> [TO DO]: Copy each of the records exactly.

++++ GIVEN DATA

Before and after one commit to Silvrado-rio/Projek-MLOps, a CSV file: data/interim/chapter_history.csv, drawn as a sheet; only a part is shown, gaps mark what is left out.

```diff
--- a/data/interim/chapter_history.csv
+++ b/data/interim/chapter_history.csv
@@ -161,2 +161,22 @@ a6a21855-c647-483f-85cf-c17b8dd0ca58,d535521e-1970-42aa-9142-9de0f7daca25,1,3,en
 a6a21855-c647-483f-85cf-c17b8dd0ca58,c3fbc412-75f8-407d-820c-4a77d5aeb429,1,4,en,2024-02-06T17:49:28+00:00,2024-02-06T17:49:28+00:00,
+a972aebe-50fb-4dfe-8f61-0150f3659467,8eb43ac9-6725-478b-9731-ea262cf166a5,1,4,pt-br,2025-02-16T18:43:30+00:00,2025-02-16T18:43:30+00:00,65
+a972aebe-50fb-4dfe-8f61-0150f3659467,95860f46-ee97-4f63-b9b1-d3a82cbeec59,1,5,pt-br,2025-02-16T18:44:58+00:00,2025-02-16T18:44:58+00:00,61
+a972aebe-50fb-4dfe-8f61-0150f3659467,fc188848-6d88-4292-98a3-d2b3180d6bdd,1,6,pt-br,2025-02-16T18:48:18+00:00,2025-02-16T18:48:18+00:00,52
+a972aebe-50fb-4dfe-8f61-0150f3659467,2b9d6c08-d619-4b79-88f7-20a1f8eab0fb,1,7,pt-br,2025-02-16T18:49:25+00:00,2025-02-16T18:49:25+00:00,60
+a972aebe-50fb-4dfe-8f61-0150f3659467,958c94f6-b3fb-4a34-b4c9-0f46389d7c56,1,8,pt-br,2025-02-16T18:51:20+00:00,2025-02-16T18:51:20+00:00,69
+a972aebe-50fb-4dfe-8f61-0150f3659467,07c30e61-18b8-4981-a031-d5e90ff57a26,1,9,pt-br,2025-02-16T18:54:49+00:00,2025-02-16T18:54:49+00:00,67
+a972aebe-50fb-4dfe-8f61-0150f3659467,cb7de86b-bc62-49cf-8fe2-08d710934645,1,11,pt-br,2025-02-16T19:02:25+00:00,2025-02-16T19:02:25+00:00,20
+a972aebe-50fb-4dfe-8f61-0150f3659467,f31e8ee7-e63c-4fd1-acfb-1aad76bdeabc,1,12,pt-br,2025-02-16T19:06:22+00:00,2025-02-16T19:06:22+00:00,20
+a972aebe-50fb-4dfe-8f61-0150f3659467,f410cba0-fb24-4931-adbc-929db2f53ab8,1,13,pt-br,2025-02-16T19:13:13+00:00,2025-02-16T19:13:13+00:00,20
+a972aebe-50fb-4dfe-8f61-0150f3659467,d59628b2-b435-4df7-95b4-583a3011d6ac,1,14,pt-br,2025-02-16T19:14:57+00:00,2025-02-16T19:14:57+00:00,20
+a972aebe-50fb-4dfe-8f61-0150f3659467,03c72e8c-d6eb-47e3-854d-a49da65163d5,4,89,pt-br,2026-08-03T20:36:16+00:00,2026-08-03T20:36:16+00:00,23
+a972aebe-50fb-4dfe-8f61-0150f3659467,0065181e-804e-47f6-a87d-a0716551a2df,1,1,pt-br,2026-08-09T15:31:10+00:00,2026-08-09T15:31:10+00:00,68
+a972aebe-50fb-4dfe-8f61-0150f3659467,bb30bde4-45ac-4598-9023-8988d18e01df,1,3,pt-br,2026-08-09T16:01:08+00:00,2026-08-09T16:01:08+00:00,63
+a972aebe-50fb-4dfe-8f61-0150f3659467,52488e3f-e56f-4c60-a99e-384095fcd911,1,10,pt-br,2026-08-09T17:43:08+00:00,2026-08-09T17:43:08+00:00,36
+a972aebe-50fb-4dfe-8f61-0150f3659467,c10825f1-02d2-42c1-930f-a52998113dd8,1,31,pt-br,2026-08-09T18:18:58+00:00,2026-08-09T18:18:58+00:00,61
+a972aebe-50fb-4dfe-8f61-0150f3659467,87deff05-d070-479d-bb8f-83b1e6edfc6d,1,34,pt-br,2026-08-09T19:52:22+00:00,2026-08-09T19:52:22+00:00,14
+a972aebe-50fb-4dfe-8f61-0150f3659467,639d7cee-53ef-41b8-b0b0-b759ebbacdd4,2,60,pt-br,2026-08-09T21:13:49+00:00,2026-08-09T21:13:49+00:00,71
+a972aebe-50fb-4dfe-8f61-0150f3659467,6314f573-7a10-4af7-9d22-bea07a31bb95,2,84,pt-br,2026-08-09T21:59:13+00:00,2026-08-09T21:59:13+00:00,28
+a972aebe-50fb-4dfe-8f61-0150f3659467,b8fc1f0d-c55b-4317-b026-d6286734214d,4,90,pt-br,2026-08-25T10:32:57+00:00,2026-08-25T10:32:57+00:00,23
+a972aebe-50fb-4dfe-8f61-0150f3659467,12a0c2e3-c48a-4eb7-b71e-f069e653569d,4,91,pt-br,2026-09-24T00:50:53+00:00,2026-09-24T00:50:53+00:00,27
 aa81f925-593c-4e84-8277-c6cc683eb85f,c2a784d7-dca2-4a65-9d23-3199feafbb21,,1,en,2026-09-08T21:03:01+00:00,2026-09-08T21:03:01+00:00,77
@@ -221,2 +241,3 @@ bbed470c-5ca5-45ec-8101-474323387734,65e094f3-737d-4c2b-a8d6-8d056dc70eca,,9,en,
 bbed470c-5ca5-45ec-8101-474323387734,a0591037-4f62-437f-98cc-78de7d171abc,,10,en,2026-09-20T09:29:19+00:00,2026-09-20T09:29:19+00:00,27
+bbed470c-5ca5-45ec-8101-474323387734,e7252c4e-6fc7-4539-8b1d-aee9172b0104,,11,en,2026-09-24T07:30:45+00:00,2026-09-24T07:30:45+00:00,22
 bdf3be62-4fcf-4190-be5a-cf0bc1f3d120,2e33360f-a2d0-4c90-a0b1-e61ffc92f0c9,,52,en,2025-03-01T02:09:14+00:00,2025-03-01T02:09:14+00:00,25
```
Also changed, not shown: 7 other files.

++++++++

> [SOLUTION TO THIS PROBLEM]:
Before and after one commit to Silvrado-rio/Projek-MLOps, a CSV file: data/interim/chapter_history.csv, drawn as a sheet; only a part is shown, gaps mark what is left out.

```diff
--- a/data/interim/chapter_history.csv
+++ b/data/interim/chapter_history.csv
@@ -161,2 +161,22 @@ a6a21855-c647-483f-85cf-c17b8dd0ca58,d535521e-1970-42aa-9142-9de0f7daca25,1,3,en
 a6a21855-c647-483f-85cf-c17b8dd0ca58,c3fbc412-75f8-407d-820c-4a77d5aeb429,1,4,en,2024-02-06T17:49:28+00:00,2024-02-06T17:49:28+00:00,
+a972aebe-50fb-4dfe-8f61-0150f3659467,8eb43ac9-6725-478b-9731-ea262cf166a5,1,4,pt-br,2025-02-16T18:43:30+00:00,2025-02-16T18:43:30+00:00,65
+a972aebe-50fb-4dfe-8f61-0150f3659467,95860f46-ee97-4f63-b9b1-d3a82cbeec59,1,5,pt-br,2025-02-16T18:44:58+00:00,2025-02-16T18:44:58+00:00,61
+a972aebe-50fb-4dfe-8f61-0150f3659467,fc188848-6d88-4292-98a3-d2b3180d6bdd,1,6,pt-br,2025-02-16T18:48:18+00:00,2025-02-16T18:48:18+00:00,52
+a972aebe-50fb-4dfe-8f61-0150f3659467,2b9d6c08-d619-4b79-88f7-20a1f8eab0fb,1,7,pt-br,2025-02-16T18:49:25+00:00,2025-02-16T18:49:25+00:00,60
+a972aebe-50fb-4dfe-8f61-0150f3659467,958c94f6-b3fb-4a34-b4c9-0f46389d7c56,1,8,pt-br,2025-02-16T18:51:20+00:00,2025-02-16T18:51:20+00:00,69
+a972aebe-50fb-4dfe-8f61-0150f3659467,07c30e61-18b8-4981-a031-d5e90ff57a26,1,9,pt-br,2025-02-16T18:54:49+00:00,2025-02-16T18:54:49+00:00,67
+a972aebe-50fb-4dfe-8f61-0150f3659467,cb7de86b-bc62-49cf-8fe2-08d710934645,1,11,pt-br,2025-02-16T19:02:25+00:00,2025-02-16T19:02:25+00:00,20
+a972aebe-50fb-4dfe-8f61-0150f3659467,f31e8ee7-e63c-4fd1-acfb-1aad76bdeabc,1,12,pt-br,2025-02-16T19:06:22+00:00,2025-02-16T19:06:22+00:00,20
+a972aebe-50fb-4dfe-8f61-0150f3659467,f410cba0-fb24-4931-adbc-929db2f53ab8,1,13,pt-br,2025-02-16T19:13:13+00:00,2025-02-16T19:13:13+00:00,20
+a972aebe-50fb-4dfe-8f61-0150f3659467,d59628b2-b435-4df7-95b4-583a3011d6ac,1,14,pt-br,2025-02-16T19:14:57+00:00,2025-02-16T19:14:57+00:00,20
+a972aebe-50fb-4dfe-8f61-0150f3659467,03c72e8c-d6eb-47e3-854d-a49da65163d5,4,89,pt-br,2026-08-03T20:36:16+00:00,2026-08-03T20:36:16+00:00,23
+a972aebe-50fb-4dfe-8f61-0150f3659467,0065181e-804e-47f6-a87d-a0716551a2df,1,1,pt-br,2026-08-09T15:31:10+00:00,2026-08-09T15:31:10+00:00,68
+a972aebe-50fb-4dfe-8f61-0150f3659467,bb30bde4-45ac-4598-9023-8988d18e01df,1,3,pt-br,2026-08-09T16:01:08+00:00,2026-08-09T16:01:08+00:00,63
+a972aebe-50fb-4dfe-8f61-0150f3659467,52488e3f-e56f-4c60-a99e-384095fcd911,1,10,pt-br,2026-08-09T17:43:08+00:00,2026-08-09T17:43:08+00:00,36
+a972aebe-50fb-4dfe-8f61-0150f3659467,c10825f1-02d2-42c1-930f-a52998113dd8,1,31,pt-br,2026-08-09T18:18:58+00:00,2026-08-09T18:18:58+00:00,61
+a972aebe-50fb-4dfe-8f61-0150f3659467,87deff05-d070-479d-bb8f-83b1e6edfc6d,1,34,pt-br,2026-08-09T19:52:22+00:00,2026-08-09T19:52:22+00:00,14
+a972aebe-50fb-4dfe-8f61-0150f3659467,639d7cee-53ef-41b8-b0b0-b759ebbacdd4,2,60,pt-br,2026-08-09T21:13:49+00:00,2026-08-09T21:13:49+00:00,71
+a972aebe-50fb-4dfe-8f61-0150f3659467,6314f573-7a10-4af7-9d22-bea07a31bb95,2,84,pt-br,2026-08-09T21:59:13+00:00,2026-08-09T21:59:13+00:00,28
+a972aebe-50fb-4dfe-8f61-0150f3659467,b8fc1f0d-c55b-4317-b026-d6286734214d,4,90,pt-br,2026-08-25T10:32:57+00:00,2026-08-25T10:32:57+00:00,23
+a972aebe-50fb-4dfe-8f61-0150f3659467,12a0c2e3-c48a-4eb7-b71e-f069e653569d,4,91,pt-br,2026-09-24T00:50:53+00:00,2026-09-24T00:50:53+00:00,27
 aa81f925-593c-4e84-8277-c6cc683eb85f,c2a784d7-dca2-4a65-9d23-3199feafbb21,,1,en,2026-09-08T21:03:01+00:00,2026-09-08T21:03:01+00:00,77
@@ -221,2 +241,3 @@ bbed470c-5ca5-45ec-8101-474323387734,65e094f3-737d-4c2b-a8d6-8d056dc70eca,,9,en,
 bbed470c-5ca5-45ec-8101-474323387734,a0591037-4f62-437f-98cc-78de7d171abc,,10,en,2026-09-20T09:29:19+00:00,2026-09-20T09:29:19+00:00,27
+bbed470c-5ca5-45ec-8101-474323387734,e7252c4e-6fc7-4539-8b1d-aee9172b0104,,11,en,2026-09-24T07:30:45+00:00,2026-09-24T07:30:45+00:00,22
 bdf3be62-4fcf-4190-be5a-cf0bc1f3d120,2e33360f-a2d0-4c90-a0b1-e61ffc92f0c9,,52,en,2025-03-01T02:09:14+00:00,2025-03-01T02:09:14+00:00,25
```
Also changed, not shown: 7 other files.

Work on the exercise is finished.